Wednesday, May 31, 2006

Eschaton Awareness: Survival Kits, Part I

A priliminary stage in civilization reconstruction after an Eschaton event would be initial physical survival. Many survival kits are currently marketed. What can we infer about the state of Eschaton awareness or preparedness from the contents of various survival kits?

The first survival kit I will consider is the Special OPs Survival Necklace, avaiable from Special Forces survival gear.

A minimal survival kit, including a compass, firestarter, signal mirror, whistle, ID tag, wire saw, and a tiny flashlight. The marketer suggests adding fishhooks, dental floss, a condom (to use as a water bottle), and tinder.

The contents of this kit indicate a mindset that is planning for an unpleasant detour, not the Apocalypse. Items such as signal mirrors, whistles, and flares are included in survival kits with the assumption that help is available, if only one can signal for it. To the hiker lost in Joshua Tree this weekend, help will indeed be available if he can hold out for a few hours. However, this is not a safe assumption after a civilization-ending or even civilization-threatening event.

A compass is helpful for navigation only if one has a destination in mind.

Packets of storm matches are commonly included in survival kits. Fire could be considered a Foundational Technology - it provides heat and morale, aids in food preparation, and sanitizes water better than any chemical. The packet of storm matches on my desk has twenty-five matches in it. This might be enough to save the life of a lost hiker, but is a laughably short-term solution for the survivors of the Apocalypse.
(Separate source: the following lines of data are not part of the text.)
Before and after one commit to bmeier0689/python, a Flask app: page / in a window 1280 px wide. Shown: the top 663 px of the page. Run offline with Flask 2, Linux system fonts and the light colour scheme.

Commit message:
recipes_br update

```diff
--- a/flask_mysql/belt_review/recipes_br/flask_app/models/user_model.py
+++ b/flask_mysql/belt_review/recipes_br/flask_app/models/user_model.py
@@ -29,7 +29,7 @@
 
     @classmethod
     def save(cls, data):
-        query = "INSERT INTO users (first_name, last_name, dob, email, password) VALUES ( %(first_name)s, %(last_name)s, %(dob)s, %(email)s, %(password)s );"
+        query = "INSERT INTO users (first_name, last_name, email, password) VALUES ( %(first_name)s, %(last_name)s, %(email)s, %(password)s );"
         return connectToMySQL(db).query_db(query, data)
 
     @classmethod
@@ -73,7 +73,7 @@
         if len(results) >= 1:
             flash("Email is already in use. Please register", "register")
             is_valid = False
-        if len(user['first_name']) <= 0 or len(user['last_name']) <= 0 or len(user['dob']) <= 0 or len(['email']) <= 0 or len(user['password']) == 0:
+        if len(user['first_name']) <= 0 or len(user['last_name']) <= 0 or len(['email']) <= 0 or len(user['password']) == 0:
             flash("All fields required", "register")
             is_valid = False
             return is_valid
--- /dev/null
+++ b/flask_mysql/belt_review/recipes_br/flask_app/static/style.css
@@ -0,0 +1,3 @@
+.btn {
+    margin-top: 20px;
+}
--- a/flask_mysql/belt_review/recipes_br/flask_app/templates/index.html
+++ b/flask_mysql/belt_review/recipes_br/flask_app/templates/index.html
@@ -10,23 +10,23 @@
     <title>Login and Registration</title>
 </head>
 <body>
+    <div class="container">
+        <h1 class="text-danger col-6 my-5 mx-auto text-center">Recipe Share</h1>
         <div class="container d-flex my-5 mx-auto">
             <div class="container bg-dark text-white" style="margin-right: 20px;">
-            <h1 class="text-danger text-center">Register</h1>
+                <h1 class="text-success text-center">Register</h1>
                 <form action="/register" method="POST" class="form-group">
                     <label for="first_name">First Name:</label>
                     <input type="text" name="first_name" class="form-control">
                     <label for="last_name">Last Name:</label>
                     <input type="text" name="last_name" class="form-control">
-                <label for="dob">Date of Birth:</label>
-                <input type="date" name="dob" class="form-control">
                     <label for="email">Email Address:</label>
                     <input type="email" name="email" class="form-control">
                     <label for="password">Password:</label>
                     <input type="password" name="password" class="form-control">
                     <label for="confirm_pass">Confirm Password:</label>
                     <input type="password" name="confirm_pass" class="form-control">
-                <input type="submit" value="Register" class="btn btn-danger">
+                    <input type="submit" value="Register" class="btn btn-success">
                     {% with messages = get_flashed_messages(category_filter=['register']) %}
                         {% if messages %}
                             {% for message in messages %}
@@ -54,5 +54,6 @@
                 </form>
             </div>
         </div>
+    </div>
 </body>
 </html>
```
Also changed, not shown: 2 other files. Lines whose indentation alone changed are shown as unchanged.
Of course, flint and magnesium or tinder firestarters will probably only light a few hundred fires before they are used up or wear out, but this gives the survivors time to establish and practice with sustainable methods of fire starting.

Tuesday, May 30, 2006

Synthetic Chemistry, a Foundational Technology

The purpose of this blog is primarily to get into contact with others interested in and knowledgable about the technologies upon which civilization is founded. One of these technologies is undoubtedly synthetic chemistry. I am interested in discussion of several questions, including:

1. What are the most important five (say) chemicals to begin producing, in terms of value to people, ease of production, and status as precursors of more complex valuable chemicals?

2. Given that most of the world's easily-accessible petroleum has been consumed, and that many of the most important precursors for synthetic chemicals are petrochemicals, are their other sources for precursors to the most important chemicals (e.g., plant simples) and/or other synthetic routes to these important chemicals?

I am also interested in book recommendations. In the case of synthetic chemistry, the bibliography necessary will include necessary modern chemical theory, instruction for practical synthesis (microscale), and, again, information on alternatives to petrochemical precursors.

The few books I have on this topic are geared toward the composition and structure of particular drugs, including May's Chemistry of Synthetic Drugs (5th ed., 1961), G. R. Chatwal's Synthetic Drugs (Himalaya Publishing House, 2006), and K. Misra and R. C. Dubey's Chemistry of Synthetic Drugs (South Asian Publishers, 1994).

The goal of the bibliography is to provide adequate information to allow a group of intelligent laypeople (say, lawyers, philosophers, mathematicians, or computer programmers) to reproduce the technology without assuming any previous knowledge. With technologies such as surgery, this is clearly laughable, but this project exists to test those limits.

Agriculture, a Foundational Technology

Part I. Why agriculture?

The only alternative to agriculture (other than photosynthesis) is hunting/gathering. The hunting/gathering lifestyle must be rejected as a long-term mode for survivors of a civilization-ending event because agriculture can support much higher population densities. This is critical for the following reasons:

1. The world currently supports a much higher population than will be maintainable after an Eschaton event. Quick adoption of agricultural methods will mean that fewer people will have to die. This is presumably desirable both ethically (it is better to save people than to let them die of starvation) and genetically (the greater the population maintained after the Eschaton, the greater the genetic diversity, and hence the prospects for the sustained survival of the species).

2. A group adopting a hunter/gatherer lifestyle would be quickly overwhelmed (and either eliminated or assimilated) by any nearby groups choosing agriculture, as has historically happened in virtually every situation where an agricultural civilization has come into contact with a hunting/gathering one. (See, e.g., Jared Diamond, Guns, Germs, & Steel.)

3. The population density allowed by agriculture may be important in establishing other foundational technologies of civilization, such as medicine, chemistry, and metallurgy.


Many believe that the indefinite survival of humans is a desirable goal. The preservation of certain foundational technologies beyond an "Eschaton" event could reduce the suffering of any survivors and increase the likelihood of their sustained survival. The current paradoxical dispersal and concentration of foundational technology, due to extreme specialization, render it unlikely that a representative group of humans could restart civilization. Advance planning could increase that likelihood.